April 27 2018

Surfrider Charleston on the Front Lines of the Battle Against Plastic Pollution

by Kate Dittloff

Here in coastal South Carolina, the Charleston Surfrider chapter and our allies have been on the plastic pollution train! In just the past year, several municipalities have passed ordinances that reduce single-use plastic from getting into our environment to the benefit of our wildlife and wild places. Mount Pleasant, the fourth largest city in the state of South Carolina is the latest to follow suit. In early April city council members, at a vote of 8-1, passed an ordinance that prohibits single-use plastic bags, expanded polystyrene (foam) food containers, packing peanuts, and plastic straws! They now join Folly Beach, Isle of Palms, Surfside Beach and Hilton Head in saying NO to these harmful products that are trashing our beautiful Lowcountry.

We need these policies now more than ever. A study by The Citadel found that there is an estimated 7.5 tons of plastic in the Charleston harbor alone. Imagine how much more plastic is in the local environment that hasn’t been calculated!  Those pieces of plastic in our local waterways break down into microplastics which can then be eaten or swallowed by sea life and fish.  We then, consume those plastic particles and the toxins make their way up the food chain.
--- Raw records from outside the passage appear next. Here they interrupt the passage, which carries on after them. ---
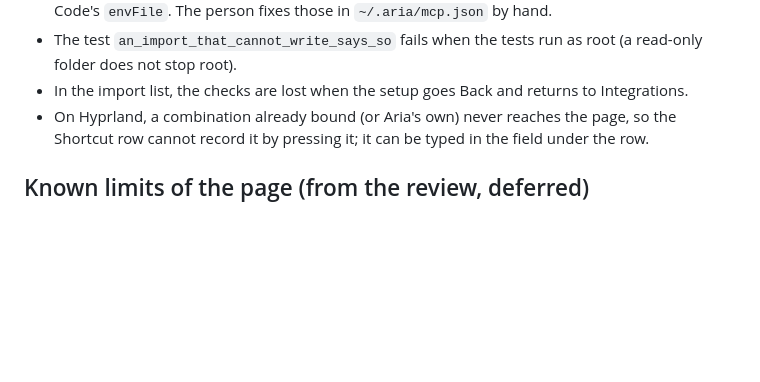
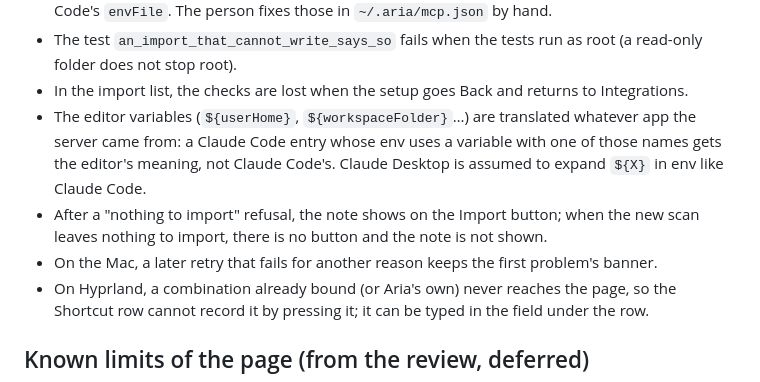
Before and after one commit to i-montes/aria, a Markdown page: docs/pending.md, the part around the change. GitHub-like rendering; blank space fills up the shorter version.

Commit message:
docs(pending): what is left of the import and the Mac retry after the review
Co-Authored-By: Claude Opus 5.5 <noreply@anthropic.com>

```diff
--- a/docs/pending.md
+++ b/docs/pending.md
@@ -198,6 +198,12 @@ the MCP servers other apps have, and the shortcut is chosen in the settings (the
 - The test `an_import_that_cannot_write_says_so` fails when the tests run as root (a read-only folder does not stop
   root).
 - In the import list, the checks are lost when the setup goes Back and returns to Integrations.
+- The editor variables (`${userHome}`, `${workspaceFolder}`…) are translated whatever app the server came from: a
+  Claude Code entry whose env uses a variable with one of those names gets the editor's meaning, not Claude Code's.
+  Claude Desktop is assumed to expand `${X}` in env like Claude Code.
+- After a "nothing to import" refusal, the note shows on the Import button; when the new scan leaves nothing to
+  import, there is no button and the note is not shown.
+- On the Mac, a later retry that fails for another reason keeps the first problem's banner.
 - On Hyprland, a combination already bound (or Aria's own) never reaches the page, so the Shortcut row cannot record
   it by pressing it; it can be typed in the field under the row.
 
```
That’s why we aren’t hitting the breaks on that plastic pollution train, in fact, we are going full throttle. Surfrider Charleston, along with a coalition known as Plastic Free Lowcountry, continues to work with different municipalities and citizens from across the Lowcountry and the state. We are reaching out to lawmakers, educating them about the harmful effects of plastic pollution, and we are arming citizens with valuable information to share with family, friends, and their local lawmakers. Our goal is to get even more ordinances passed, creating a waterfall effect of change that will result in a drastic reduction of plastic pollution in our environment.
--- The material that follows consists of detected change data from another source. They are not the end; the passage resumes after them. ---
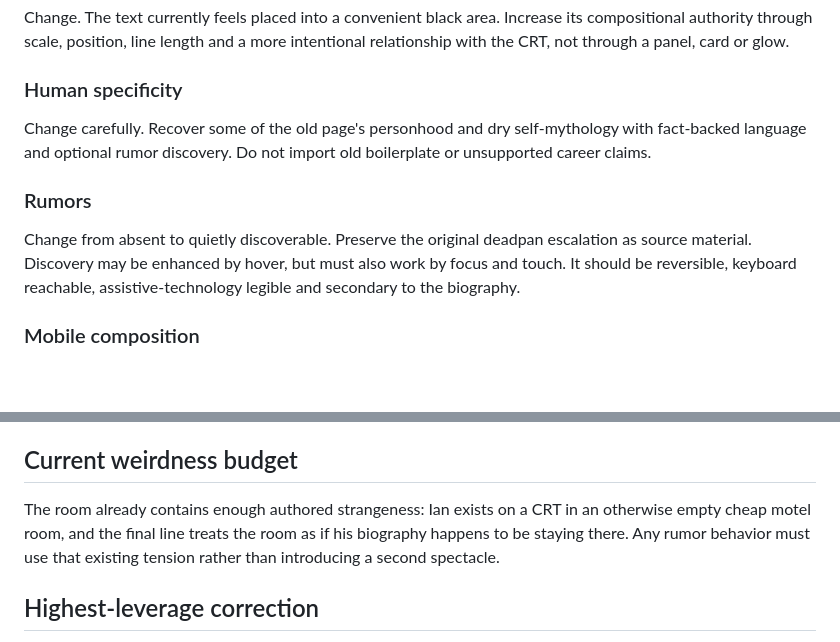
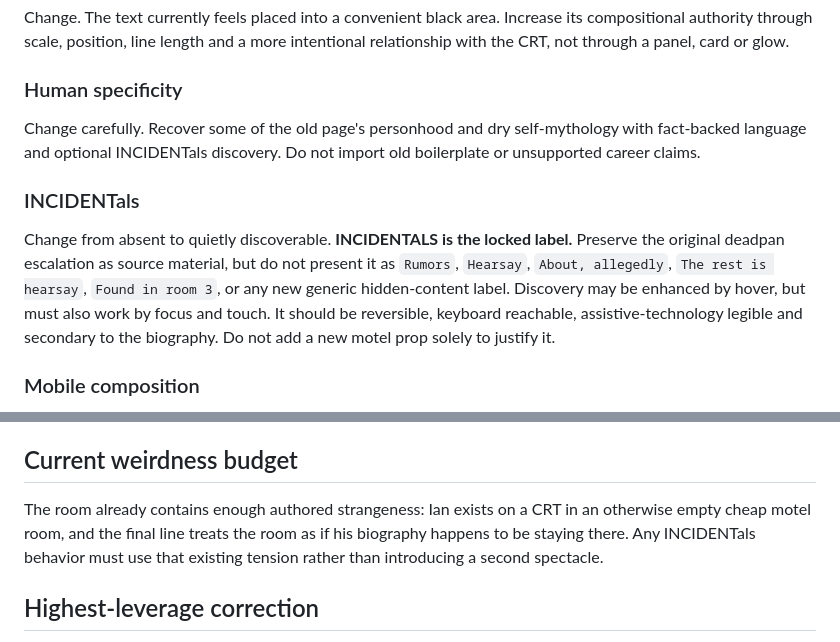
Before and after one commit to gufuth/new-portfolio, a Markdown page: docs/about-lab/ABOUT_BASELINE_AUDIT.md, 2 parts joined by grey strips. GitHub-like rendering; blank space fills up the shorter version.

Commit message:
Update About baseline audit for Incidentals lock

```diff
--- a/docs/about-lab/ABOUT_BASELINE_AUDIT.md
+++ b/docs/about-lab/ABOUT_BASELINE_AUDIT.md
@@ -94,11 +94,11 @@ Change. The text currently feels placed into a convenient black area. Increase i
 
 ### Human specificity
 
-Change carefully. Recover some of the old page's personhood and dry self-mythology with fact-backed language and optional rumor discovery. Do not import old boilerplate or unsupported career claims.
+Change carefully. Recover some of the old page's personhood and dry self-mythology with fact-backed language and optional INCIDENTals discovery. Do not import old boilerplate or unsupported career claims.
 
-### Rumors
+### INCIDENTals
 
-Change from absent to quietly discoverable. Preserve the original deadpan escalation as source material. Discovery may be enhanced by hover, but must also work by focus and touch. It should be reversible, keyboard reachable, assistive-technology legible and secondary to the biography.
+Change from absent to quietly discoverable. **INCIDENTALS is the locked label.** Preserve the original deadpan escalation as source material, but do not present it as `Rumors`, `Hearsay`, `About, allegedly`, `The rest is hearsay`, `Found in room 3`, or any new generic hidden-content label. Discovery may be enhanced by hover, but must also work by focus and touch. It should be reversible, keyboard reachable, assistive-technology legible and secondary to the biography. Do not add a new motel prop solely to justify it.
 
 ### Mobile composition
 
@@ -148,7 +148,7 @@ Kill. The hierarchy problem is subtractive.
 
 ## Current weirdness budget
 
-The room already contains enough authored strangeness: Ian exists on a CRT in an otherwise empty cheap motel room, and the final line treats the room as if his biography happens to be staying there. Any rumor behavior must use that existing tension rather than introducing a second spectacle.
+The room already contains enough authored strangeness: Ian exists on a CRT in an otherwise empty cheap motel room, and the final line treats the room as if his biography happens to be staying there. Any INCIDENTals behavior must use that existing tension rather than introducing a second spectacle.
 
 ## Highest-leverage correction
 
```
But there is a gap in the tracks, one that was created in Columbia, South Carolina’s capital. Currently state senators are considering a ban on local bag bans, bill H3529. If passed, this preemption bill will take away the right of local lawmakers to pass legislation to combat plastic pollution in their own backyards. (Read this coastal blog for more information about plastic legislation preemption across the country).

Conservationists, citizens, and anyone who cares about the environment or home rule, have been traveling up to Columbia to share thoughts, data and information on why this bill is a terrible idea.  But unfortunately, lobbyists from the plastic industry have been doing so as well, working to convince senators that this bill is beneficial for the state.
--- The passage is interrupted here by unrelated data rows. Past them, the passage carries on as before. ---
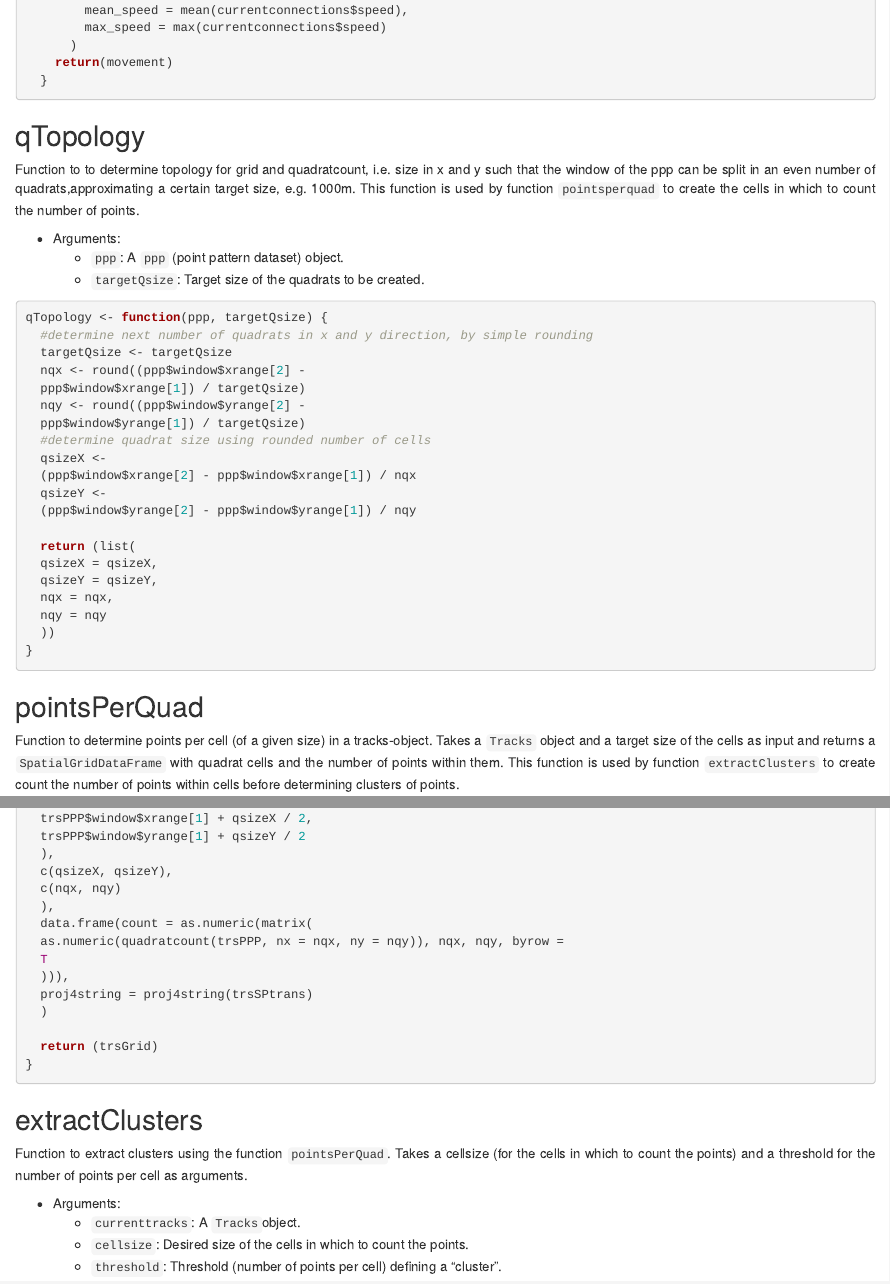
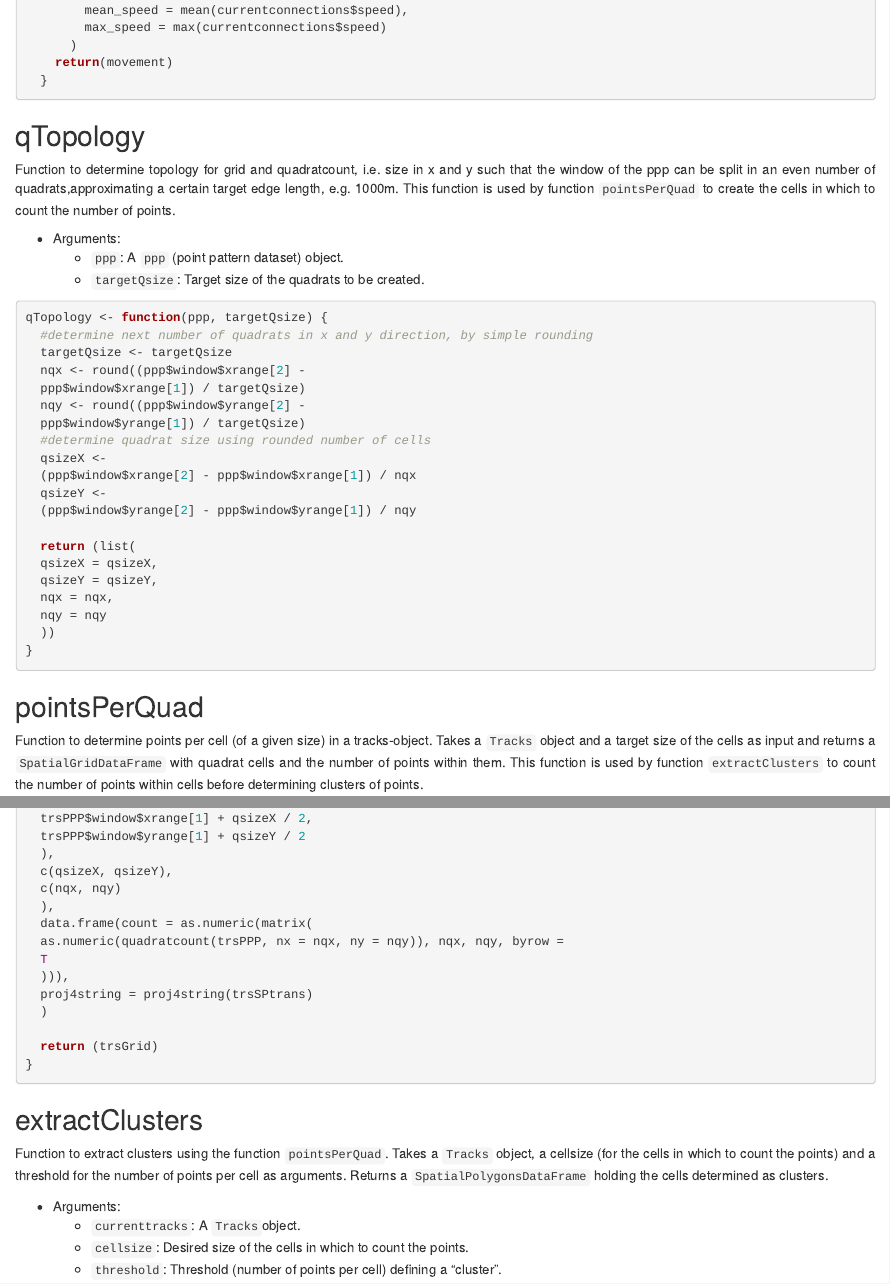
Before and after one commit to DaChro/ResearchProjectTrajectories, an R Markdown document (trajectory_analysis/trajectories_functions_20180427.Rmd): the page in a window 1100 px wide, from 640 px down, and a second part further down, joined at a grey line. Rendered offline with R 4.5, knitr and Pandoc, with nearby package versions.

Commit message:
minor fixes

```diff
--- a/trajectory_analysis/trajectories_functions_20180427.Rmd
+++ b/trajectory_analysis/trajectories_functions_20180427.Rmd
@@ -948,7 +948,7 @@ daytimeMovement <-
 
 ## qTopology
 
-Function to to determine topology for grid and quadratcount, i.e. size in x and y such that the window of the ppp can be split in an even number of quadrats,approximating a certain target size, e.g. 1000m. This function is used by function `pointsperquad` to create the cells in which to count the number of points.
+Function to determine topology for grid and quadratcount, i.e. size in x and y such that the window of the ppp can be split in an even number of quadrats,approximating a certain target edge length, e.g. 1000m. This function is used by function `pointsPerQuad` to create the cells in which to count the number of points.
 
 * Arguments:
     + `ppp`: A `ppp` (point pattern dataset) object.
@@ -979,7 +979,7 @@ qTopology <- function(ppp, targetQsize) {
 
 ## pointsPerQuad
 
-Function to determine points per cell (of a given size) in a tracks-object. Takes a `Tracks` object and a target size of the cells as input and returns a `SpatialGridDataFrame` with quadrat cells and the number of points within them. This function is used by function `extractClusters` to create count the number of points within cells before determining clusters of points.
+Function to determine points per cell (of a given size) in a tracks-object. Takes a `Tracks` object and a target size of the cells as input and returns a `SpatialGridDataFrame` with quadrat cells and the number of points within them. This function is used by function `extractClusters` to count the number of points within cells before determining clusters of points.
 
 * Arguments:
     + `trs`: A `Tracks`object.
@@ -1030,7 +1030,7 @@ pointsPerQuad <- function(trs, qsize) {
 
 ## extractClusters
 
-Function to extract clusters using the function `pointsPerQuad`. Takes a cellsize (for the cells in which to count the points) and a threshold for the number of points per cell as arguments.
+Function to extract clusters using the function `pointsPerQuad`. Takes a `Tracks` object, a cellsize (for the cells in which to count the points) and a threshold for the number of points per cell as arguments. Returns a `SpatialPolygonsDataFrame` holding the cells determined as clusters.
 
 * Arguments:
     + `currenttracks`: A `Tracks`object.
```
It’s a battle at the statehouse, but one that I personally believe we will prevail in. I have faith that lawmakers will see how valuable our environment is, how important tourism and the fishing industry is, and why it is so critically important to protect our coast from the scourge of plastic pollution.

If you want to get involved or learn more about fighting plastic pollution in South Carolina, reach out to me: rap@charleston.surfrider.org